Hey, hey, hey! How are my best girlfriends? Are we ready for another month of LGBTQIA+ news straight from the horse’s mouth?
Usually, this article is split into two: Good Gay News and Not-So-Good Gay news. This month, however, I’m going to take a little moment to deep dive into what’s going on in the US.
…who am I kidding, could I be more vague?
I am talking – of course – about the stripping back of LGBTQIA+ rights in (*checks notes*) The Land of the Free (lol), especially since Tennessee made the decision to ban public drag shows.
In short, this ban marked the first US state to officially place restrictions on drag performances, banning performances from taking place on public property and/or anywhere minors might be present.
Let me make it abundantly clear right here and right now that A Modern Gay’s Guide is staunchly pro-drag, not just as a form of entertainment, but as a form of self-expression and an avenue through which many LGBTQIA+ people come to terms with their gender identity.
And I mention gender identity because let’s be real, these laws being passed in states like Tennessee (and Texas and Florida, etc) aren’t about drag performances. Straight people (read: conservatives) loved it when Robin Williams dressed up as a woman in Mrs. Doubtfire, they sure as hell couldn’t get enough of John Travolta in Hairspray, and let’s not even mention how much they loved the Wayans in White Chicks.
Like I said, these laws aren’t really being proposed because of an artform, they’re being proposed because of the community behind the artform. If we wanted to get even more specific, we could say that they’re being proposed to target trans people. And you know what? We’d be right.
These legislations have such a profound impact on trans people because – under some drafts – the mere prospect of a trans person wearing gender affirming clothing could be enough to warrant an arrest. And that’s terrifying.

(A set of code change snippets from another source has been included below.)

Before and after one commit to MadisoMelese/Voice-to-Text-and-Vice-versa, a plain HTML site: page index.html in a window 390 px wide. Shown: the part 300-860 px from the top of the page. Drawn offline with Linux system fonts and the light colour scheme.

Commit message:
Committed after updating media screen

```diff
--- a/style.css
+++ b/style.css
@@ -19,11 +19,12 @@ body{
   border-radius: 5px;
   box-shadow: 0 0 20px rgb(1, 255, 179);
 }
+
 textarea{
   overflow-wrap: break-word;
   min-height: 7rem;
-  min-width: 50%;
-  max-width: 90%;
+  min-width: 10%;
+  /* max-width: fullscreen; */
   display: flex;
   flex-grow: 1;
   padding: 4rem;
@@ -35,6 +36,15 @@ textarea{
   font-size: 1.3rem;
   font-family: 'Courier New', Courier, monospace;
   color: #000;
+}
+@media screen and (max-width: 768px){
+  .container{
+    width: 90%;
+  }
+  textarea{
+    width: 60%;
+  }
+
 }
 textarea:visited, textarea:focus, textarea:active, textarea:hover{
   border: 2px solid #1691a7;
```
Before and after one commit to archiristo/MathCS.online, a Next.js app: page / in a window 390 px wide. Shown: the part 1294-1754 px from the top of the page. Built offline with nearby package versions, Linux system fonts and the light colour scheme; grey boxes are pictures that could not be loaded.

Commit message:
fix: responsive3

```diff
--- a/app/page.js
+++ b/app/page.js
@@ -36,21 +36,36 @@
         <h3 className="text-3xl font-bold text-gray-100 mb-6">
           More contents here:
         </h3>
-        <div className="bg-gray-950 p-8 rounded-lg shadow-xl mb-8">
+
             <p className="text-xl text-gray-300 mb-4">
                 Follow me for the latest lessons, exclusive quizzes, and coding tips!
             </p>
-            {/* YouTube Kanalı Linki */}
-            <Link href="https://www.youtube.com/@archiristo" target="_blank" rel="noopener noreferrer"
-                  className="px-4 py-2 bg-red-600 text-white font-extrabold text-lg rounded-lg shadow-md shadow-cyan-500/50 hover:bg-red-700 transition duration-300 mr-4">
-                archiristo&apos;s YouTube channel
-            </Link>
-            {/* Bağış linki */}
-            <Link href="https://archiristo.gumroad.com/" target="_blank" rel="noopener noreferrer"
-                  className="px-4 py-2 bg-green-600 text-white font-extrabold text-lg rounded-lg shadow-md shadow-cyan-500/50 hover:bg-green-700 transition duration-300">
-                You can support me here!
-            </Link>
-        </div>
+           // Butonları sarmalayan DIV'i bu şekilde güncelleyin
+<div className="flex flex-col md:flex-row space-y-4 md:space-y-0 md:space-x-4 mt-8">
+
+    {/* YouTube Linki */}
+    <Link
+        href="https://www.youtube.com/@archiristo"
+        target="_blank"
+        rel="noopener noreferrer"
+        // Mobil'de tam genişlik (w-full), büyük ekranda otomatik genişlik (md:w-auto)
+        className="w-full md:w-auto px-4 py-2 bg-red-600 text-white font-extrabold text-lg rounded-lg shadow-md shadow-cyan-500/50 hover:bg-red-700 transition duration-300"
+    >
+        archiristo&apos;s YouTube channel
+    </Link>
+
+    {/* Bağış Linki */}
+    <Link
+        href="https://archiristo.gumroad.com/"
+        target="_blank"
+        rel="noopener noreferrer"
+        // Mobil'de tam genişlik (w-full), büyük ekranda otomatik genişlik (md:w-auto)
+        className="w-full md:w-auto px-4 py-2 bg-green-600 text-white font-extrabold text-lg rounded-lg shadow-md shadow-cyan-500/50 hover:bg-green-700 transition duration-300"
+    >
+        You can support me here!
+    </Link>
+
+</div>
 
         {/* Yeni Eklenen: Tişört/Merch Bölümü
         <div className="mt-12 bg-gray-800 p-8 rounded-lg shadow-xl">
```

Key figures in the LGBTQIA+ community (and allies) are spearheading protests of these bills. Madonna, for example, has added Tennessee to her upcoming world tour to protest these bills, while a heap of Drag Race alum (like Bob The Drag Queen, Jinkx Monsoon, Jujubee, Katya Zamolodchikova, Monét X Change, Peppermint, and Trixie Mattel) have announced their involvement with the “Drag Isn’t Dangerous” telethon event to raise funds for relevant causes helping drag performers and trans people.
Even though we – as Australians – aren’t directly affected by these issues, we must fight for our LGBTQIA+ friends and family elsewhere, because if they can’t count on us, who else can they count on?
It’s also important to remember that all it takes is one rotten politician here for our rights to be slowly stripped back.